TASK TO CARRY OUT
Print the records below exactly as they appear. Omit all pictures.

(EXTRACTED MATERIAL Opens)

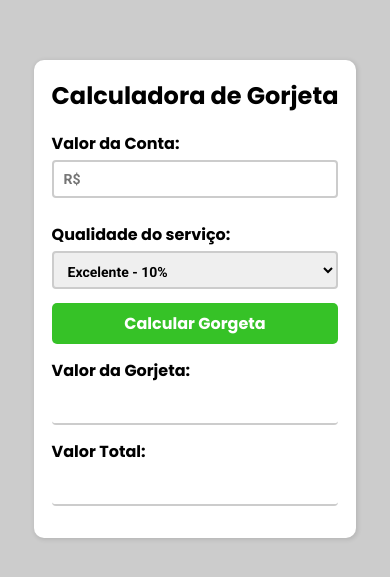
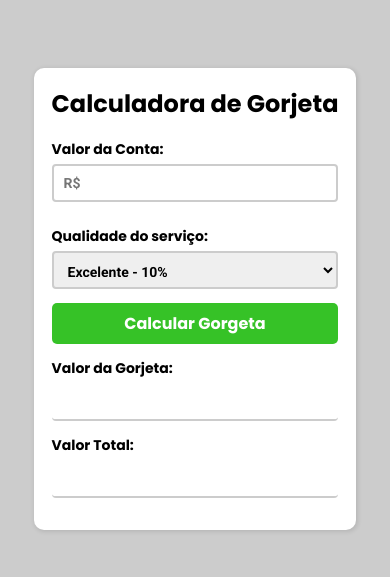
Before and after one commit to DorigonBruno/Calcular-Gorjeta, a plain HTML site: page index.html in a window 390 px wide. Shown: the part 123-700 px from the top of the page. Drawn offline with Linux system fonts and the light colour scheme.

Commit message:
font-size-label

```diff
--- a/style.css
+++ b/style.css
@@ -134,6 +134,9 @@ button:hover {
     font-size: 1.2rem;
     padding-right: 20px;
   }
+  form label {
+    font-size: 0.875rem;
+  }
   button {
     padding: 8px;
     cursor: pointer;
```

(EXTRACTED MATERIAL Closes)

EXERCISE OUTPUT
Before and after one commit to DorigonBruno/Calcular-Gorjeta, a plain HTML site: page index.html in a window 390 px wide. Shown: the part 123-700 px from the top of the page. Drawn offline with Linux system fonts and the light colour scheme.

Commit message:
font-size-label

```diff
--- a/style.css
+++ b/style.css
@@ -134,6 +134,9 @@ button:hover {
     font-size: 1.2rem;
     padding-right: 20px;
   }
+  form label {
+    font-size: 0.875rem;
+  }
   button {
     padding: 8px;
     cursor: pointer;
```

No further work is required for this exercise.